There’s a recent home-made video from South Australia that claims to show a Tasmanian tiger, or thylacine, alive and well. The only thing is is that these creatures were declared extinct in 1936. They were hunted to extinction, but it seems their genetic diversity was limited before they went extinct.

According to a recent study, that looked at the overall impact of invasive predators, found that feral cats have contributed to over 60 extinctions and threaten the most species overall (430). Check it out, and then keep your cat(s) inside.

On the other side of the spectrum, a group of researchers looked at the socioeconomic benefits of re-introducing cougars into the Eastern U.S. The models predict that if cougars successfully recolonize the area, then over 30 years, deer density and deer vehicle-collisions would be reduced by 22%. The total avoided costs in North Carolina alone over 30 years would be just over $30 million, according to the models.

Here’s a fascinating story about Peter and Rosemary Grant and their quest to find evolution in action. The Grant’s are well-known for studying finches in the Galapagos. After decades of studying these birds, they are now focused on looking for the genetic factors driving the adaptations.

We can all agree that there is little downside to taking a walk outside. There may even be benefits.

Want to learn more about the CRISPR-Cas9 technology? Here’s a nice introduction of how it works, and this article explains how it could be used in conservation.

NewsBits 04- Parasite conservation and humming-not-bird migration


E.O. Wilson has a new book out, and it’s really good. You should read it. As a matter of fact, you should read all of his books. In this particular one, he says that we should set aside half of the planet to conserve biodiversity. You can read a review here.

So, maybe wolves in Yellowstone haven’t yet shown to influence, or scare, the elk population the way they were supposed to. However, maybe there is still such a thing as a landscape of fear. Ed Yong delves into this issue in a recent article, which describes a study done with raccoons.

Have you ever wondered what giant ground sloth burrows look like? If you have, then you’re in luck. The folks from Twilight Beasts wrote about them here. No one is quite sure what these tunnels were used for. Maybe for hiding. Maybe for mating.

Do you see anything strange about this “hummingbird”?









The blind cavefish Cryptotora thamicola has been shown to climb waterfalls with a pelvic girdle similar to a salamander. You can see an interactive model of the pelvis here.

Here are some stunning camera trap images.

Tiny hominids, Homo floresiensis, vanished around 50,000 years ago. This is 40,000 years earlier than previously thought. Could it also mean that they disappeared because Homo sapiens appeared in the region during this same time? see the story here.

Carl Zimmer sits down with Job Dekker to discuss the shape of DNA. There are some really cool animations and applications in this video.

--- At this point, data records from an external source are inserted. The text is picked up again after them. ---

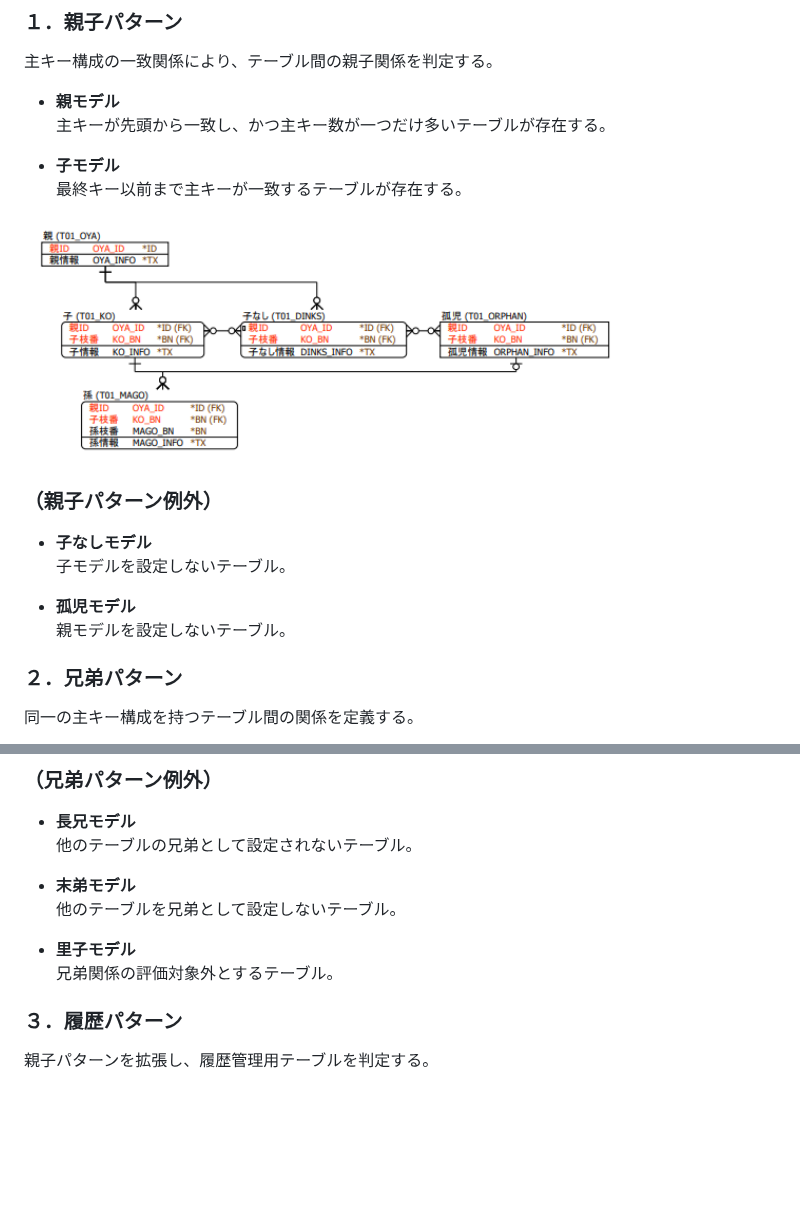
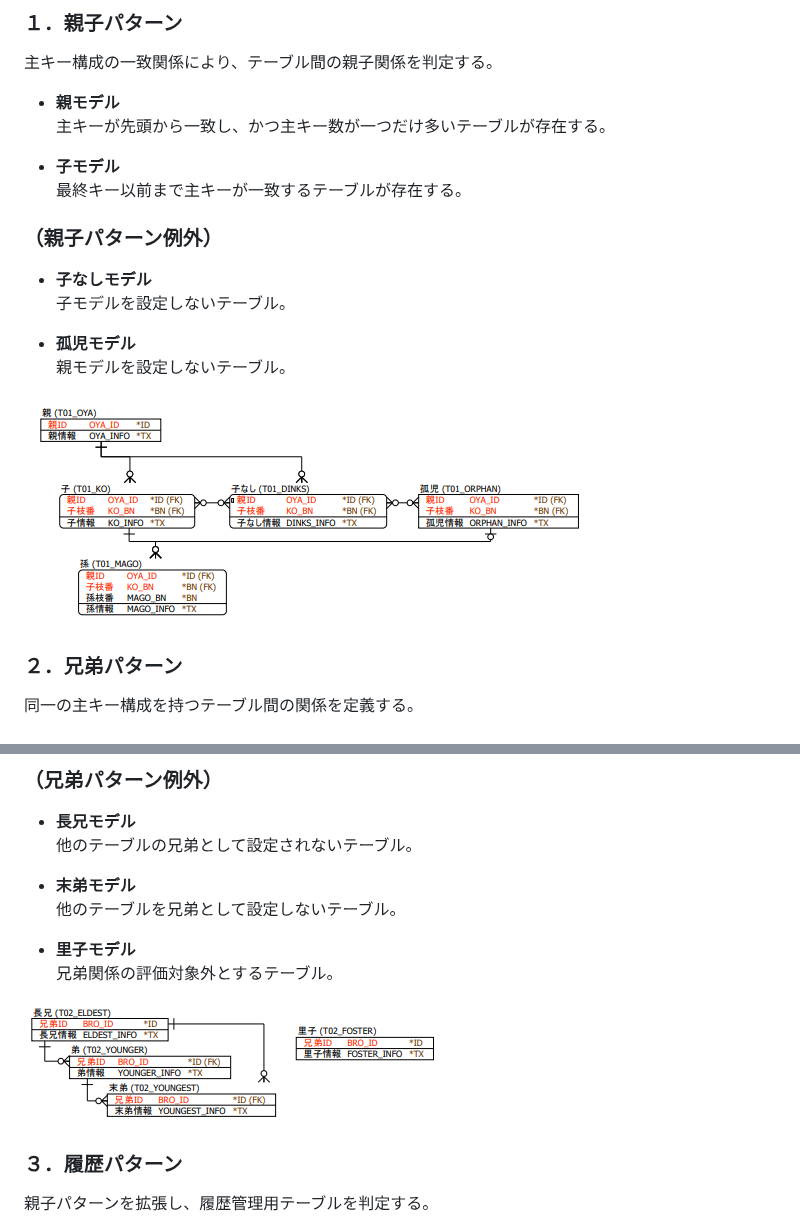
Before and after one commit to emarfkrow/emarfkrow, a Markdown page: docs/db-design-guideline.md, 2 parts joined by grey strips. Drawn GitHub-style; pictures changed too: docs/img/2.png (added); blank space fills up the shorter version.

```diff
--- a/docs/db-design-guideline.md
+++ b/docs/db-design-guideline.md
@@ -17,8 +17,6 @@ Entity・Validator・Action・HTMLなどWebアプリケーションに必要な
 - **子モデル**
   最終キー以前まで主キーが一致するテーブルが存在する。
 
-<img src="img/1.png" alt="親子パターン" height="600" width="600">
-
 ### （親子パターン例外）
 
 - **子なしモデル**
@@ -26,6 +24,8 @@ Entity・Validator・Action・HTMLなどWebアプリケーションに必要な
 
 - **孤児モデル**
   親モデルを設定しないテーブル。
+
+<img src="img/1.png" alt="親子パターン">
 
 ### ２．兄弟パターン
 
@@ -44,6 +44,8 @@ Entity・Validator・Action・HTMLなどWebアプリケーションに必要な
 
 - **里子モデル**
   兄弟関係の評価対象外とするテーブル。
+
+<img src="img/2.png" alt="兄弟パターン">
 
 ### ３．履歴パターン
 
```
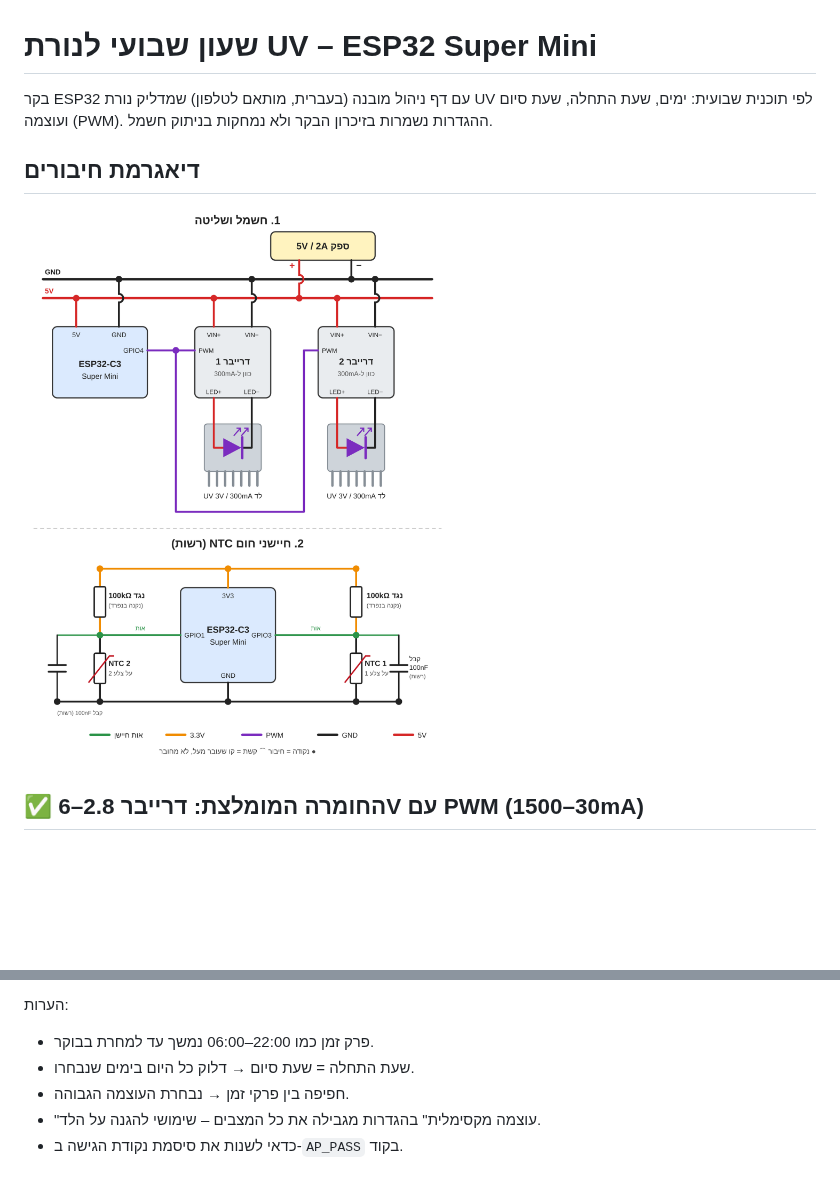
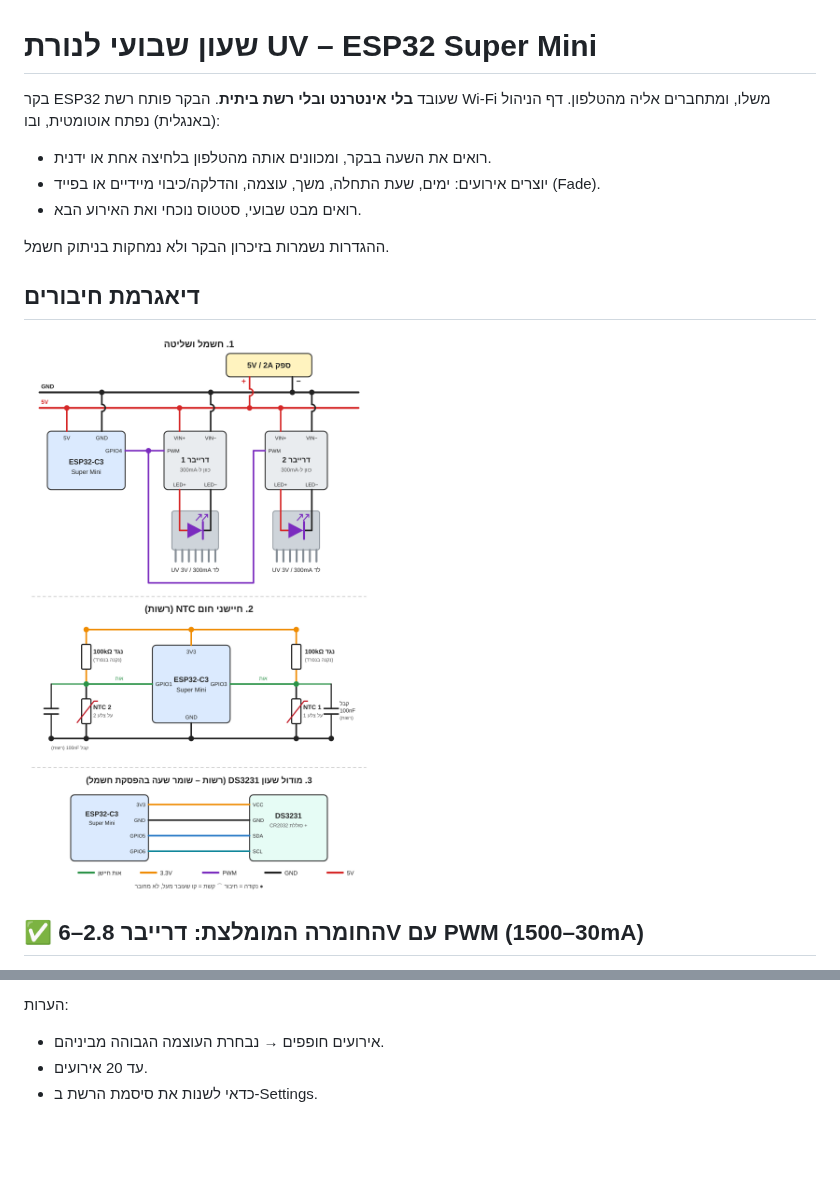
Before and after one commit to ZionBabila/ZionBabila, a Markdown page: esp32-uv-timer/README.md, 2 parts joined by grey strips. Drawn GitHub-style; pictures changed too: esp32-uv-timer/docs/wiring.png; blank space fills up the shorter version.

```diff
--- a/esp32-uv-timer/README.md
+++ b/esp32-uv-timer/README.md
@@ -2,7 +2,12 @@
 
 # שעון שבועי לנורת UV – ESP32 Super Mini
 
-בקר ESP32 עם דף ניהול מובנה (בעברית, מותאם לטלפון) שמדליק נורת UV לפי תוכנית שבועית: ימים, שעת התחלה, שעת סיום ועוצמה (PWM). ההגדרות נשמרות בזיכרון הבקר ולא נמחקות בניתוק חשמל.
+בקר ESP32 שעובד **בלי אינטרנט ובלי רשת ביתית**. הבקר פותח רשת Wi‑Fi משלו, ומתחברים אליה מהטלפון. דף הניהול (באנגלית) נפתח אוטומטית, ובו:
+- רואים את השעה בבקר, ומכוונים אותה מהטלפון בלחיצה אחת או ידנית.
+- יוצרים אירועים: ימים, שעת התחלה, משך, עוצמה, והדלקה/כיבוי מיידיים או בפייד (Fade).
+- רואים מבט שבועי, סטטוס נוכחי ואת האירוע הבא.
+
+ההגדרות נשמרות בזיכרון הבקר ולא נמחקות בניתוק חשמל.
 
 ## דיאגרמת חיבורים
 
@@ -142,9 +158,7 @@ GPIO4 (ESP32) ───────────── PWM/DIM (LD24AJTA)
 
 הערות:
-- פרק זמן כמו 22:00–06:00 נמשך עד למחרת בבוקר.
-- שעת התחלה = שעת סיום → דלוק כל היום בימים שנבחרו.
-- חפיפה בין פרקי זמן → נבחרת העוצמה הגבוהה.
-- "עוצמה מקסימלית" בהגדרות מגבילה את כל המצבים – שימושי להגנה על הלד.
-- כדאי לשנות את סיסמת נקודת הגישה ב‑`AP_PASS` בקוד.
+- אירועים חופפים → נבחרת העוצמה הגבוהה מביניהם.
+- עד 20 אירועים.
+- כדאי לשנות את סיסמת הרשת ב-Settings.
 
 </div>
```
Also changed, not shown: other parts of esp32-uv-timer/README.md (+18 -7 lines), 3 other files.
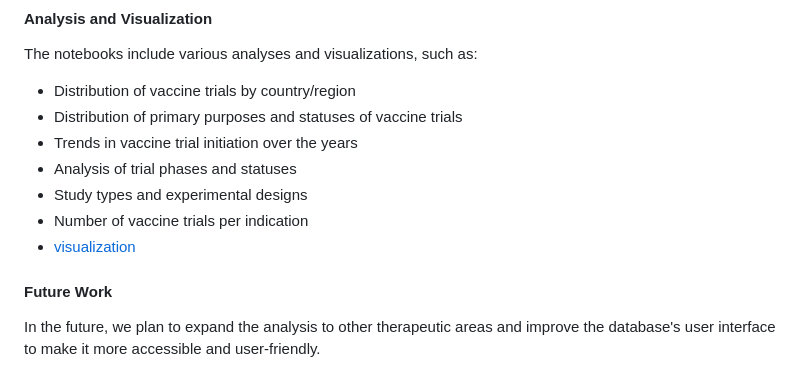
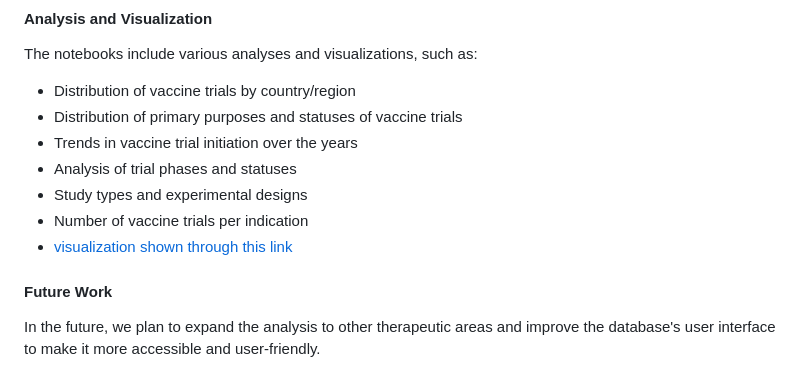
Before and after one commit to PolygonHealthAnalytics/vaccine-clinical-trial, a Markdown page: README.md, the part around the change. Drawn GitHub-style.

```diff
--- a/README.md
+++ b/README.md
@@ -104,7 +104,7 @@ The notebooks include various analyses and visualizations, such as:
 - Analysis of trial phases and statuses
 - Study types and experimental designs
 - Number of vaccine trials per indication
-- [visualization](https://polygonhealthanalytics.github.io/vaccine-clinical-trial/)
+- [visualization shown through this link](https://polygonhealthanalytics.github.io/vaccine-clinical-trial/)
 
 #### Future Work
 
```
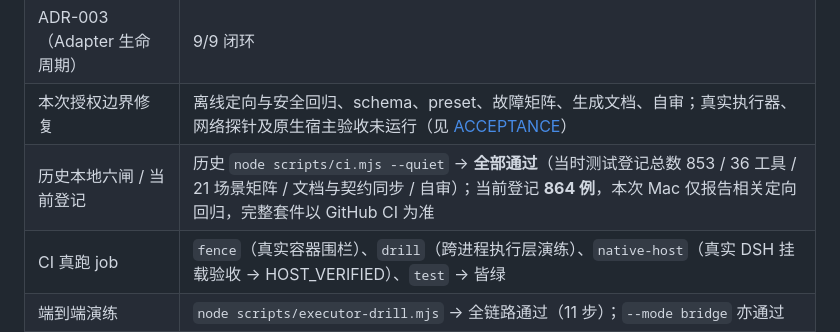
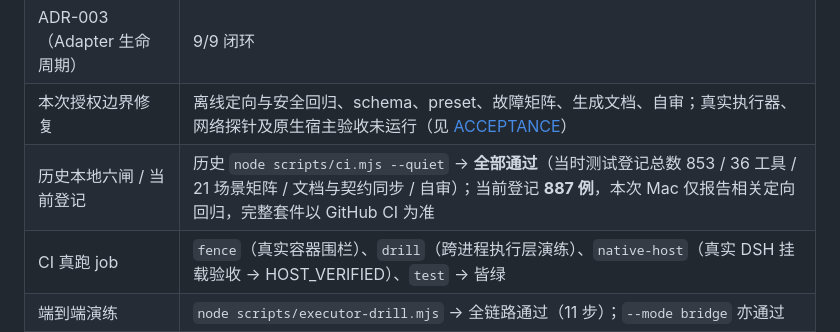
Before and after one commit to 86cloudyun-afk/dsh-gungnir, a Markdown page: docs/FINAL-AUDIT.md, the part around the change. Rendered like a GitHub page.

```diff
--- a/docs/FINAL-AUDIT.md
+++ b/docs/FINAL-AUDIT.md
@@ -13,7 +13,7 @@
 | ADR-002（数据与证据契约） | 6/6 闭环 |
 | ADR-003（Adapter 生命周期） | 9/9 闭环 |
 | 本次授权边界修复 | 离线定向与安全回归、schema、preset、故障矩阵、生成文档、自审；真实执行器、网络探针及原生宿主验收未运行（见 [ACCEPTANCE](ACCEPTANCE.md)） |
-| 历史本地六闸 / 当前登记 | 历史 `node scripts/ci.mjs --quiet` → **全部通过**（当时测试登记总数 853 / 36 工具 / 21 场景矩阵 / 文档与契约同步 / 自审）；当前登记 **864 例**，本次 Mac 仅报告相关定向回归，完整套件以 GitHub CI 为准 |
+| 历史本地六闸 / 当前登记 | 历史 `node scripts/ci.mjs --quiet` → **全部通过**（当时测试登记总数 853 / 36 工具 / 21 场景矩阵 / 文档与契约同步 / 自审）；当前登记 **887 例**，本次 Mac 仅报告相关定向回归，完整套件以 GitHub CI 为准 |
 | CI 真跑 job | `fence`（真实容器围栏）、`drill`（跨进程执行层演练）、`native-host`（真实 DSH 挂载验收 → HOST_VERIFIED）、`test` → 皆绿 |
 | 端到端演练 | `node scripts/executor-drill.mjs` → 全链路通过（11 步）；`--mode bridge` 亦通过 |
 | 契约自检 | `node scripts/conformance.mjs` → 8/8（且对真实桥接 adapter 亦通过） |
```
Also changed, not shown: README.md (+2 -2 lines), docs/ACCEPTANCE.md (+2 -2 lines).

Birds have feathers, but there used to be other animals with feathers. Read about the evolutionary legacy of dinosaurs in today’s birds.

In his latest column, Carl Zimmer wonders if we shouldn’t let parasites and endangered animals continue to live together. He gives an interesting evolutionary perspective to conservation.